Attend any SharePoint event or conference, and you'll like find yourself immersed in how to build very detailed, specific solutions. Microsoft may be moving away from the IT pro. (I'm not saying they are, but some people in the community believe it feels that way.) These conferences are the last bastion of IT pro content and community. Browse through your favorite SharePoint-related community website, and you'll likely find that the majority of content trends toward the administrator and the developer. Even if we're not focused on the backend, we may be caught up in trying to build out something beyond the simple, maybe involving a third-party solution, as a way to make ourselves and our teams more productive.
If your job depends on SharePoint, it's easy to get lost in the forest and not see the broad open spaces. Many of us are constantly working with our heads down, focused on architecture, scalability, and governance issues. Here's the thing: SharePoint is supposed to be about improving business productivity, not server maintenance. We bought into this platform because it was supposed to make life easier. We purchased the platform -- whether it was SharePoint on premises or online -- and then a couple things happened once we started using it.
We decided we didn't like the vanilla. We thought that was what we wanted when we bought it, but then we got a taste for what was possible. Our needs suddenly got more complex. Instead of the vanilla, we realized that we wanted triple-fudge Ghiradelli brownie with Brazilian nuts and hand-picked Maraschino cherries.
We realized that the guys running our email server might not be the right people to deploy and configure the SharePoint platform, much less own and maintain the ongoing governance. (No offense to my IT guys.
In fact, we realized that to make SharePoint efficient and effective, and to treat it as the critical business platform that it is, we needed to staff it appropriately. For our 5,000 employees, we needed more than 2 people working on SharePoint.
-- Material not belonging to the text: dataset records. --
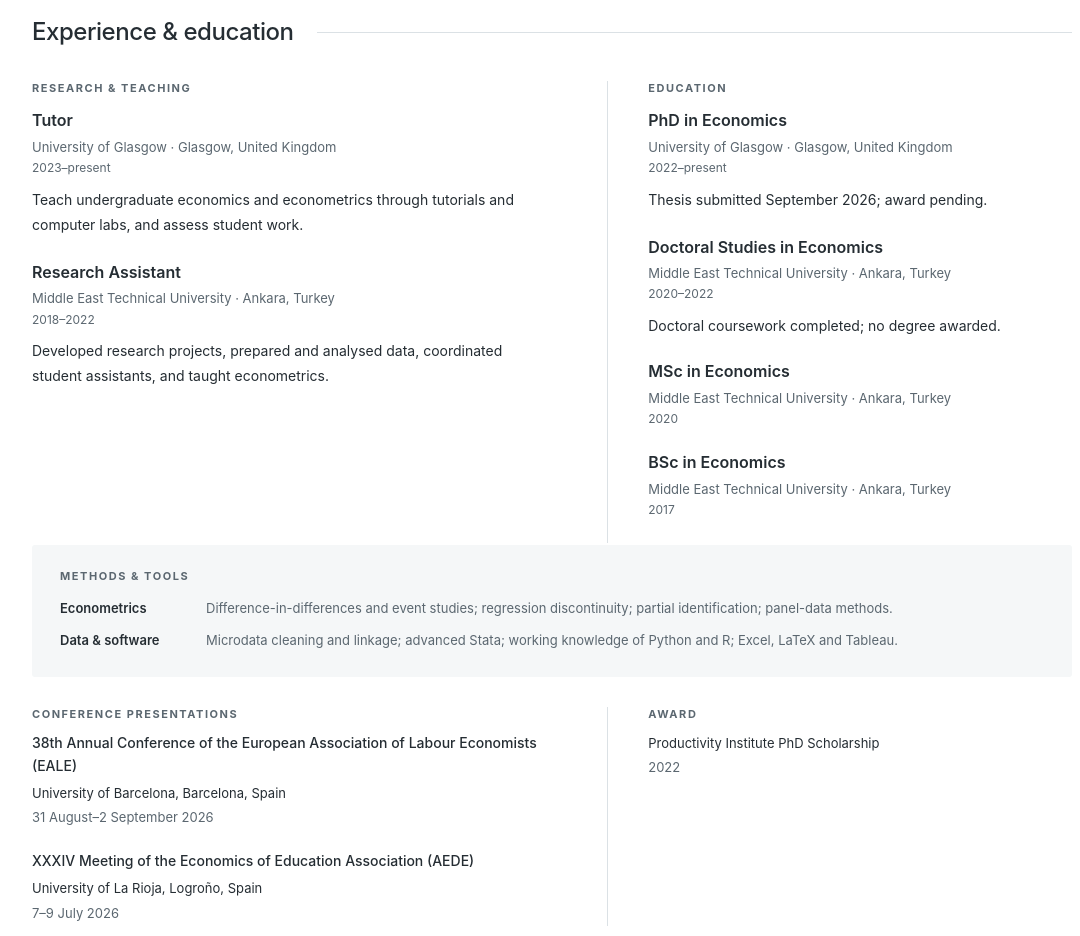
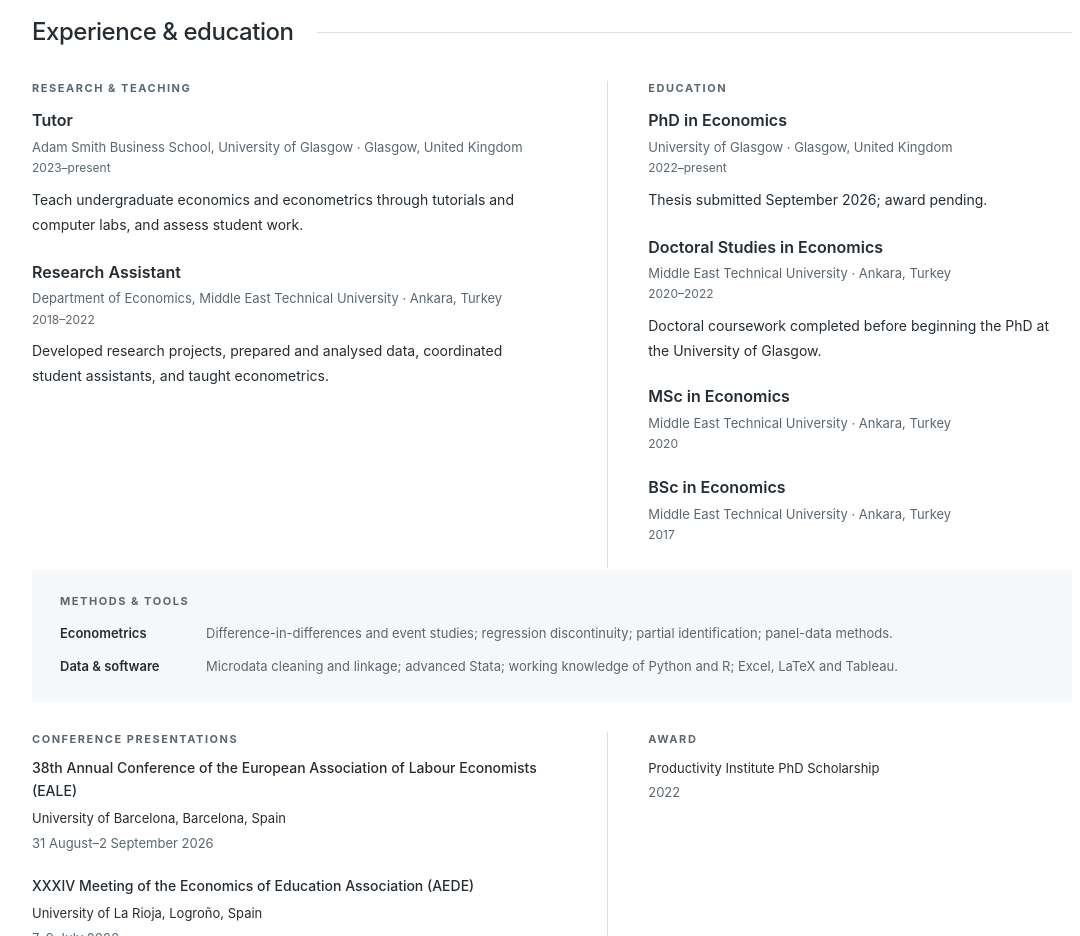
Before and after one commit to agkarabilgin/agkarabilgin.github.io, a plain HTML site: page index.html in a window 1280 px wide. Shown: the part 1700-2636 px from the top of the page, without its empty margins (88-1168 px from the left). Drawn offline with Linux system fonts and the light colour scheme.

Commit message:
Update index.html

```diff
--- a/index.html
+++ b/index.html
@@ -119,12 +119,12 @@
           <h3 class="eyebrow">Research &amp; teaching</h3>
           <article class="career-entry">
             <h4>Tutor</h4>
-            <p class="organisation">University of Glasgow · Glasgow, United Kingdom <span>2023–present</span></p>
+            <p class="organisation">Adam Smith Business School, University of Glasgow · Glasgow, United Kingdom <span>2023–present</span></p>
             <p>Teach undergraduate economics and econometrics through tutorials and computer labs, and assess student work.</p>
           </article>
           <article class="career-entry">
             <h4>Research Assistant</h4>
-            <p class="organisation">Middle East Technical University · Ankara, Turkey <span>2018–2022</span></p>
+            <p class="organisation">Department of Economics, Middle East Technical University · Ankara, Turkey <span>2018–2022</span></p>
             <p>Developed research projects, prepared and analysed data, coordinated student assistants, and taught econometrics.</p>
           </article>
         </div>
@@ -138,7 +138,7 @@
           <article class="career-entry compact">
             <h4>Doctoral Studies in Economics</h4>
             <p class="organisation">Middle East Technical University · Ankara, Turkey <span>2020–2022</span></p>
-            <p>Doctoral coursework completed; no degree awarded.</p>
+            <p>Doctoral coursework completed before beginning the PhD at the University of Glasgow.</p>
           </article>
           <article class="career-entry compact">
             <h4>MSc in Economics</h4>
```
Furthermore, we recognized that what SharePoint actually required to be successful was a serious planning effort.
Let's be honest: Many of us got caught up in all of the marketing for the platform and figured it would just somehow read our minds and do what we wanted before we even knew what we wanted. Apparently it's a little more involved than that. We also concluded that a successful SharePoint environment required proactive governance, adhering to the same corporate, IT, and project standards as any of our other enterprise platforms.
The wrong focus
In general, we're focusing on the wrong things. Not because we made the wrong decision in moving to SharePoint. Quite the contrary: It's a very compelling solution, with a very broad and powerful set of capabilities. But it's also really complex, and many organizations find themselves spending more time and money and people on maintaining it than they expected. That's just the reality of where we are individually, and of where SharePoint is in its lifecycle. The simpler you make something on the front-end, the more complex it will be on the back-end. SharePoint does some fantastic stuff out of the box. And it can be a huge mess to support.
So where do we go from here? What's the solution for those of us who are sold on the platform, but recognize the need to spend less time managing servers, and more time using the platform to improve our businesses? I see things moving down three paths:
Dedicated, expert teams:
For some organizations, the benefits far outweigh the pains, and keeping SharePoint in-house makes the most sense. To do this successfully, companies will need to learn from the observations above, building out (i.e. properly staffing and growing) your SharePoint expertise, and doing the detailed planning that SharePoint requires.
Another option is to outsource SharePoint. Companies have options here, from dedicated to multi-tenant. Some vendors provide deep expertise into specific verticals (like health care or manufacturing) and horizontal solutions (project/portfolio management, or FAST search). Hosted platforms move the backend cost out of your organization, but you will still require some expertise in architecting and managing your environment, making sure you're getting the most value out of the platform for your teams.
Right now Office365 may only appeal to small to medium businesses, but it will catch up eventually, and offer you another option for moving SharePoint off-premises: bundling SharePoint with email and communication services.
The longest running joke in the SharePoint world is that the answer to any question is, "It depends." But it's also the honest answer. I just posted an article over on Markets for Good that recognizes the fact that many IT shops are beleaguered by too many decisions, which makes it next to impossible to make any decision. My two cents on Office365 is that this is why many organizations will move to the platform -- not because it has everything they want and need, but because a more locked down, controlled and limited platform (in its current state) means fewer decisions to make, and less time, cost, and people managing it. Am I right?
Originally posted at http://buckleyplanet.typepad.com/samaritanweb/page/4/#sthash.1xC5nApH.dpu